It seems I have struck quite the nerve with the American public regarding school supplies and the education system. Clearly, our education system could be regarded as ‘broken’. What I think everyone needs to remember is this: Teachers can make or break a child’s future. Why not support them in order to support the future of our communities? I am living proof of influential teachers and I want to talk about my experiences with exceptional teachers and substandard teachers.
First, let me say for the record that I had a lot of great teachers throughout my years. There are a few, though, that absolutely changed the course of my future. There are also two in particular that almost derailed my future. They, for the sake of this article, will remain nameless. The others and their impacts, I’m going to give them the credit they deserve here, and hope their names go viral like my EXPO post.
First up: Jane Mansueto. I have no idea where she is now, if she is teaching or not, but this is the teacher, who to this day, I would care about her opinion of me. Ms. Mansueto taught my gifted class in junior high. There were only seven of us in this class, four boys and three girls and, I think all of us can attest that our futures were being formed and molded within that classroom. She would make our papers ‘bleed’ with red ink, challenge our thinking, and push us to think more and outside of the box. I had always loved learning, but under her instruction, we all thrived.
Here is the factor that always makes me come back to her: it wasn’t just the facts and numbers she taught that made her a good teacher. Around this time, I started to struggle with a severe form of anorexia as a result of ongoing sexual abuse. Any given day that I walked into her classroom, I was on the cusp of cracking. She gave me hope and structure through teaching that I needed to keep moving forward, a skill I still utilize to this day.

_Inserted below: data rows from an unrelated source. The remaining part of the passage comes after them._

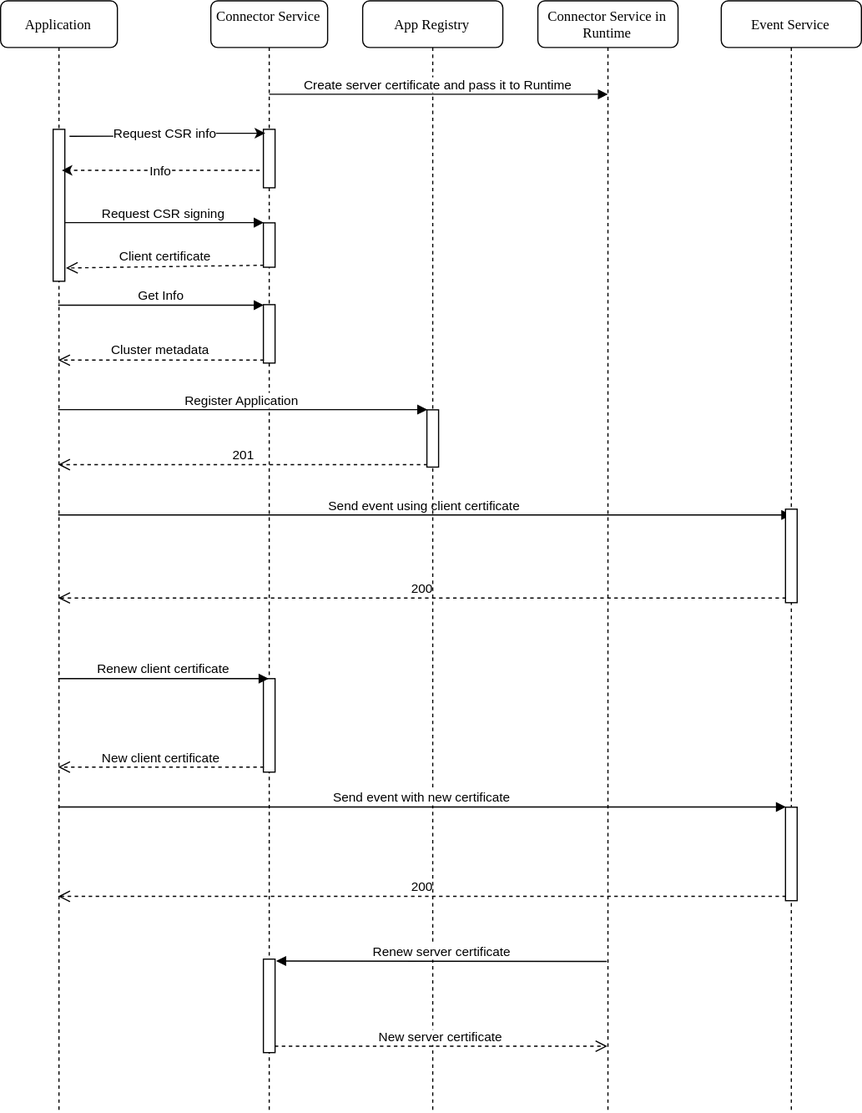
The draw.io diagram sig-and-wg/sig-core/proposals/assets/connector-service-flow.svg in kyma-project/community, before a commit. Source tidied: cells renumbered, new cells last; positions are measured from the earlier drawing's top-left corner, leaving out a move shared by most shapes.
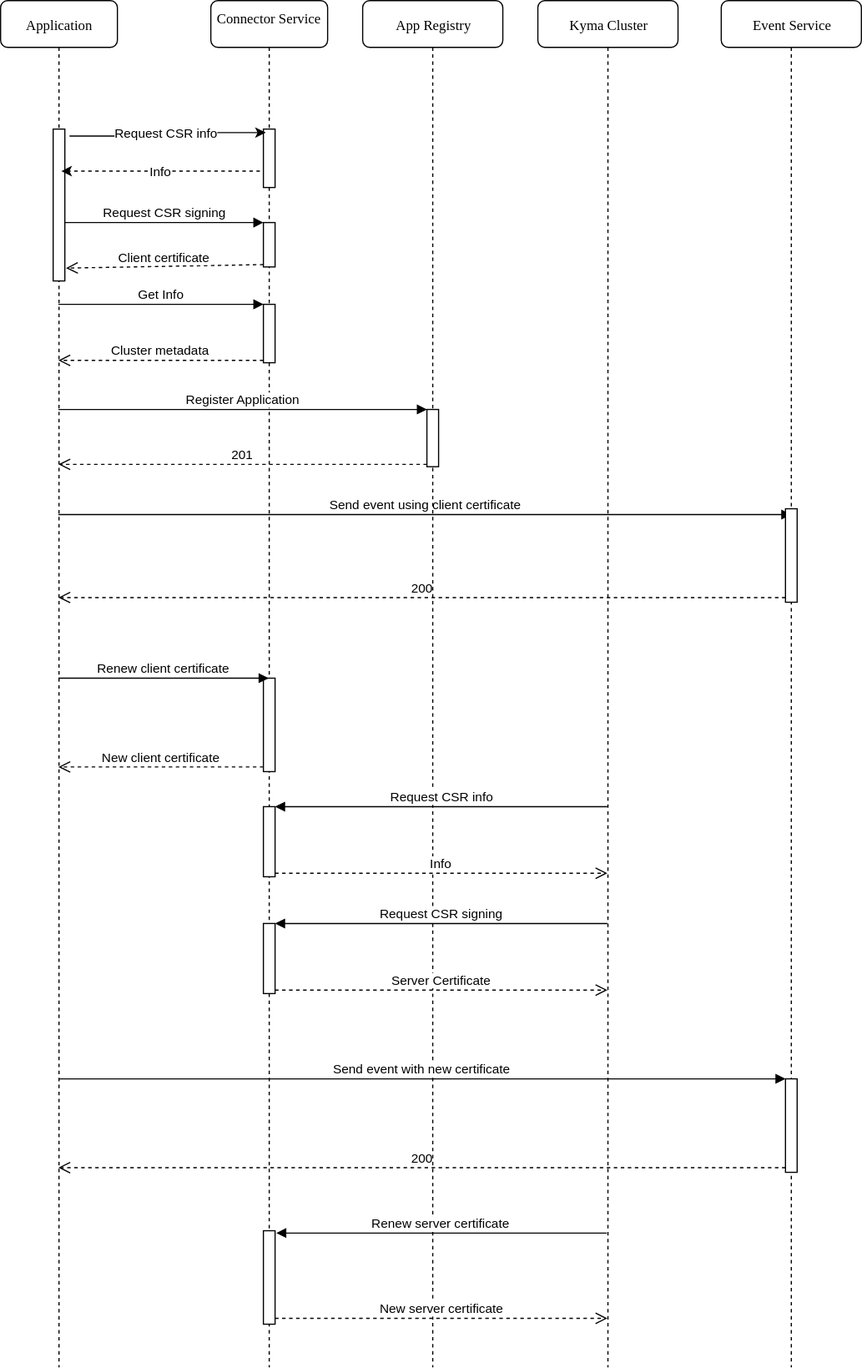
Later version of the same file.

Commit message:
Two-phase connector service

Change to the diagram source:
```diff
@@ -2,17 +2,17 @@
   <root>
     <mxCell id="0" />
     <mxCell id="1" parent="0" />
-    <mxCell id="2" value="Connector Service in Runtime&lt;br&gt;" style="shape=umlLifeline;perimeter=lifelinePerimeter;whiteSpace=wrap;html=1;outlineConnect=0;rounded=1;shadow=0;comic=0;labelBackgroundColor=none;strokeColor=#000000;strokeWidth=1;fillColor=#FFFFFF;fontFamily=Verdana;fontSize=12;fontColor=#000000;align=center;" parent="1" vertex="1">
-      <mxGeometry x="460" width="120" height="950" as="geometry" />
+    <mxCell id="2" value="Kyma Cluster&lt;br&gt;" style="shape=umlLifeline;perimeter=lifelinePerimeter;whiteSpace=wrap;html=1;outlineConnect=0;rounded=1;shadow=0;comic=0;labelBackgroundColor=none;strokeColor=#000000;strokeWidth=1;fillColor=#FFFFFF;fontFamily=Verdana;fontSize=12;fontColor=#000000;align=center;" parent="1" vertex="1">
+      <mxGeometry x="460" width="120" height="1170" as="geometry" />
     </mxCell>
     <mxCell id="3" value="Application" style="shape=umlLifeline;perimeter=lifelinePerimeter;whiteSpace=wrap;html=1;outlineConnect=0;rounded=1;shadow=0;comic=0;labelBackgroundColor=none;strokeColor=#000000;strokeWidth=1;fillColor=#FFFFFF;fontFamily=Verdana;fontSize=12;fontColor=#000000;align=center;" parent="1" vertex="1">
-      <mxGeometry width="100" height="950" as="geometry" />
+      <mxGeometry width="100" height="1170" as="geometry" />
     </mxCell>
     <mxCell id="4" style="html=1;points=[];perimeter=orthogonalPerimeter;rounded=0;shadow=0;comic=0;labelBackgroundColor=none;strokeColor=#000000;strokeWidth=1;fillColor=#FFFFFF;fontFamily=Verdana;fontSize=12;fontColor=#000000;align=center;" parent="3" vertex="1">
       <mxGeometry x="45" y="110" width="10" height="130" as="geometry" />
     </mxCell>
     <mxCell id="5" value="Connector Service" style="shape=umlLifeline;perimeter=lifelinePerimeter;whiteSpace=wrap;html=1;outlineConnect=0;rounded=1;shadow=0;comic=0;labelBackgroundColor=none;strokeColor=#000000;strokeWidth=1;fillColor=#FFFFFF;fontFamily=Verdana;fontSize=12;fontColor=#000000;align=center;" parent="1" vertex="1">
-      <mxGeometry x="180" width="100" height="950" as="geometry" />
+      <mxGeometry x="180" width="100" height="1170" as="geometry" />
     </mxCell>
     <mxCell id="6" style="html=1;points=[];perimeter=orthogonalPerimeter;" parent="5" vertex="1">
       <mxGeometry x="45" y="190" width="10" height="38" as="geometry" />
@@ -24,8 +24,14 @@
       <mxGeometry x="45" y="580" width="10" height="80" as="geometry" />
     </mxCell>
     <mxCell id="9" style="html=1;points=[];perimeter=orthogonalPerimeter;" parent="5" vertex="1">
-      <mxGeometry x="45" y="820" width="10" height="80" as="geometry" />
+      <mxGeometry x="45" y="1053" width="10" height="80" as="geometry" />
     </mxCell>
+    <mxCell id="33" style="html=1;points=[];perimeter=orthogonalPerimeter;" parent="5" vertex="1">
+      <mxGeometry x="45" y="690" width="10" height="60" as="geometry" />
+    </mxCell>
+    <mxCell id="34" style="html=1;points=[];perimeter=orthogonalPerimeter;" parent="5" vertex="1">
+      <mxGeometry x="45" y="790" width="10" height="60" as="geometry" />
+    </mxCell>
     <mxCell id="10" style="html=1;points=[];perimeter=orthogonalPerimeter;rounded=0;shadow=0;comic=0;labelBackgroundColor=none;strokeColor=#000000;strokeWidth=1;fillColor=#FFFFFF;fontFamily=Verdana;fontSize=12;fontColor=#000000;align=center;" parent="1" vertex="1">
       <mxGeometry x="225" y="110" width="10" height="50" as="geometry" />
     </mxCell>
@@ -71,19 +77,19 @@
       <mxGeometry relative="1" as="geometry" />
     </mxCell>
     <mxCell id="21" value="App Registry&lt;br&gt;" style="shape=umlLifeline;perimeter=lifelinePerimeter;whiteSpace=wrap;html=1;rounded=1;shadow=0;comic=0;labelBackgroundColor=none;strokeColor=#000000;strokeWidth=1;fillColor=#FFFFFF;fontFamily=Verdana;fontSize=12;fontColor=#000000;align=center;" parent="1" vertex="1">
-      <mxGeometry x="310" width="120" height="950" as="geometry" />
+      <mxGeometry x="310" width="120" height="1170" as="geometry" />
     </mxCell>
     <mxCell id="22" style="html=1;points=[];perimeter=orthogonalPerimeter;" parent="21" vertex="1">
       <mxGeometry x="55" y="350" width="10" height="49" as="geometry" />
     </mxCell>
     <mxCell id="23" value="Event Service&lt;br&gt;" style="shape=umlLifeline;perimeter=lifelinePerimeter;whiteSpace=wrap;html=1;rounded=1;shadow=0;comic=0;labelBackgroundColor=none;strokeColor=#000000;strokeWidth=1;fillColor=#FFFFFF;fontFamily=Verdana;fontSize=12;fontColor=#000000;align=center;" parent="1" vertex="1">
-      <mxGeometry x="617" width="120" height="950" as="geometry" />
+      <mxGeometry x="617" width="120" height="1170" as="geometry" />
     </mxCell>
     <mxCell id="24" style="html=1;points=[];perimeter=orthogonalPerimeter;" parent="23" vertex="1">
       <mxGeometry x="55" y="435" width="10" height="80" as="geometry" />
     </mxCell>
     <mxCell id="25" style="html=1;points=[];perimeter=orthogonalPerimeter;" parent="23" vertex="1">
-      <mxGeometry x="55" y="690" width="10" height="80" as="geometry" />
+      <mxGeometry x="55" y="923" width="10" height="80" as="geometry" />
     </mxCell>
     <mxCell id="26" value="Renew client certificate" style="html=1;verticalAlign=bottom;endArrow=block;" parent="1" edge="1" source="3" target="5">
       <mxGeometry relative="1" as="geometry">
@@ -95,25 +101,37 @@
     <mxCell id="27" value="New client certificate" style="html=1;verticalAlign=bottom;endArrow=open;dashed=1;endSize=8;exitX=0;exitY=0.95;" parent="1" edge="1" source="8" target="3">
       <mxGeometry relative="1" as="geometry" />
     </mxCell>
-    <mxCell id="28" value="Send event with new certificate" style="html=1;verticalAlign=bottom;endArrow=block;entryX=0;entryY=0;" parent="1" edge="1" source="3" target="25">
-      <mxGeometry relative="1" as="geometry" />
+    <mxCell id="28" value="Send event with new certificate" style="html=1;verticalAlign=bottom;endArrow=block;entryX=0;entryY=0;" parent="1" edge="1" target="25">
+      <mxGeometry relative="1" as="geometry">
+        <mxPoint x="49.5" y="923" as="sourcePoint" />
+      </mxGeometry>
     </mxCell>
-    <mxCell id="29" value="200" style="html=1;verticalAlign=bottom;endArrow=open;dashed=1;endSize=8;exitX=0;exitY=0.95;" parent="1" edge="1" source="25" target="3">
-      <mxGeometry relative="1" as="geometry" />
+    <mxCell id="29" value="200" style="html=1;verticalAlign=bottom;endArrow=open;dashed=1;endSize=8;exitX=0;exitY=0.95;" parent="1" edge="1" source="25">
+      <mxGeometry relative="1" as="geometry">
+        <mxPoint x="49.5" y="999" as="targetPoint" />
+      </mxGeometry>
     </mxCell>
-    <mxCell id="30" value="Create server certificate and pass it to Runtime&lt;br&gt;" style="html=1;verticalAlign=bottom;endArrow=block;" parent="1" edge="1">
-      <mxGeometry relative="1" as="geometry">
-        <mxPoint x="230" y="80" as="sourcePoint" />
-        <mxPoint x="520" y="80" as="targetPoint" />
-      </mxGeometry>
-    </mxCell>
-    <mxCell id="31" value="New server certificate" style="html=1;verticalAlign=bottom;endArrow=open;exitX=0.98;exitY=0.935;exitPerimeter=0;dashed=1;endSize=8;" parent="1" edge="1" source="9" target="2">
-      <mxGeometry relative="1" as="geometry" />
+    <mxCell id="31" value="New server certificate" style="html=1;verticalAlign=bottom;endArrow=open;exitX=0.98;exitY=0.935;exitPerimeter=0;dashed=1;endSize=8;" parent="1" edge="1" source="9">
+      <mxGeometry relative="1" as="geometry">
+        <mxPoint x="519.5" y="1128" as="targetPoint" />
+      </mxGeometry>
     </mxCell>
     <mxCell id="32" value="Renew server certificate" style="html=1;verticalAlign=bottom;endArrow=block;entryX=1.061;entryY=0.026;entryPerimeter=0;" parent="1" edge="1" target="9">
       <mxGeometry relative="1" as="geometry">
-        <mxPoint x="519" y="822" as="sourcePoint" />
+        <mxPoint x="519" y="1055" as="sourcePoint" />
       </mxGeometry>
     </mxCell>
+    <mxCell id="35" value="Request CSR info&lt;br&gt;" style="html=1;verticalAlign=bottom;endArrow=block;entryX=1;entryY=0;" parent="1" edge="1" source="2" target="33">
+      <mxGeometry relative="1" as="geometry" />
+    </mxCell>
+    <mxCell id="36" value="Info" style="html=1;verticalAlign=bottom;endArrow=open;dashed=1;endSize=8;exitX=1;exitY=0.95;" parent="1" edge="1" source="33" target="2">
+      <mxGeometry relative="1" as="geometry" />
+    </mxCell>
+    <mxCell id="37" value="Request CSR signing" style="html=1;verticalAlign=bottom;endArrow=block;entryX=1;entryY=0;" parent="1" edge="1" source="2" target="34">
+      <mxGeometry relative="1" as="geometry" />
+    </mxCell>
+    <mxCell id="38" value="Server Certificate" style="html=1;verticalAlign=bottom;endArrow=open;dashed=1;endSize=8;exitX=1;exitY=0.95;" parent="1" edge="1" source="34" target="2">
+      <mxGeometry relative="1" as="geometry" />
+    </mxCell>
   </root>
 </mxGraphModel>
```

Next up: two really, really godawful teachers to me. Until high school, I was a straight A student. During high school, I was raped. After dealing with sexual abuse, anorexia, and then rape, I was broken. I’m sure you can imagine that education was the last thing I cared about. My grades went from A’s to D’s and C’s. A good teacher probably would have asked if something needed to be addressed. One told me that I was ‘hopeless’ and that education didn’t seem to be my ‘thing’. Another one, constantly gave me a hard time throughout that year, and when I saw that teacher years later, while I was in college, told me he was surprised that I even went to college and thought he figured I would just end up someone’s trophy wife. I’m pretty sure I had to pick up my jaw up from the concrete I was standing on. It’s a fortunate thing I have sass-mouth (as the ones I love affectionately call it) and a defiant streak that runs deep.
The teacher that taught me that learning was fun was Julie Edwards. She taught drama at the high school I went to and I’m not going to lie, I was a hot mess while I was a student of hers. That said, she always listened, encouraged, and smiled at me. Right after high school, she saw me smoking with my best friend. To this day, if I ran into her, I’m pretty sure she would make a signal of a cigarette to remind me that she knows my secret.
Once in college, I had a wonderful history teacher, and her name escapes me. Nevertheless, I was never a fan of history until I went to her class. She taught history through stories, not just facts. I have been a history nut ever since. Because of that teacher, I started taking history classes as my electives, which brings me to Dr. Bill Pederson.
Dr. Pederson is one of the greatest living experts on Abraham Lincoln. He’s written books and given too many lectures to count on him. Dr. Pederson is a grumpy, grumpy, GRUMPY old man, and hands down my favorite professor. I went to do a summer semester in Washington, D.C. under his instruction. Before dawn, we were seeing, doing, attending lectures and doing research until the sun set. One night, I had the privilege with one of my classmates to attend a private lecture he gave with a co-author of one of his books. Only a handful of people were there, maybe fifty, and afterwards we were able to have a private viewing of the Constitution. This was one of those pivotal moments in my life. The hairs on my arm stood on end as we discussed the aging document in front of us, and I realized that he saw me as a student, not someone’s future ‘trophy wife’. During that conversation, he told me that I had ‘so much potential’, and I know in hindsight how valuable that belief in me was to molding my future.
Teachers are our thankless heroes. Sometimes, they are the only constant in our lives when chaos reigns and we have no hope. They can show us sides of ourselves we didn’t know existed, or are scared to face. They can show us talents we didn’t know we had and steer us in a direction we never thought possible. So, thank a teacher, hug a teacher, support a teacher, and for God’s sake, buy the large packs of the EXPO markers when you are given the chance.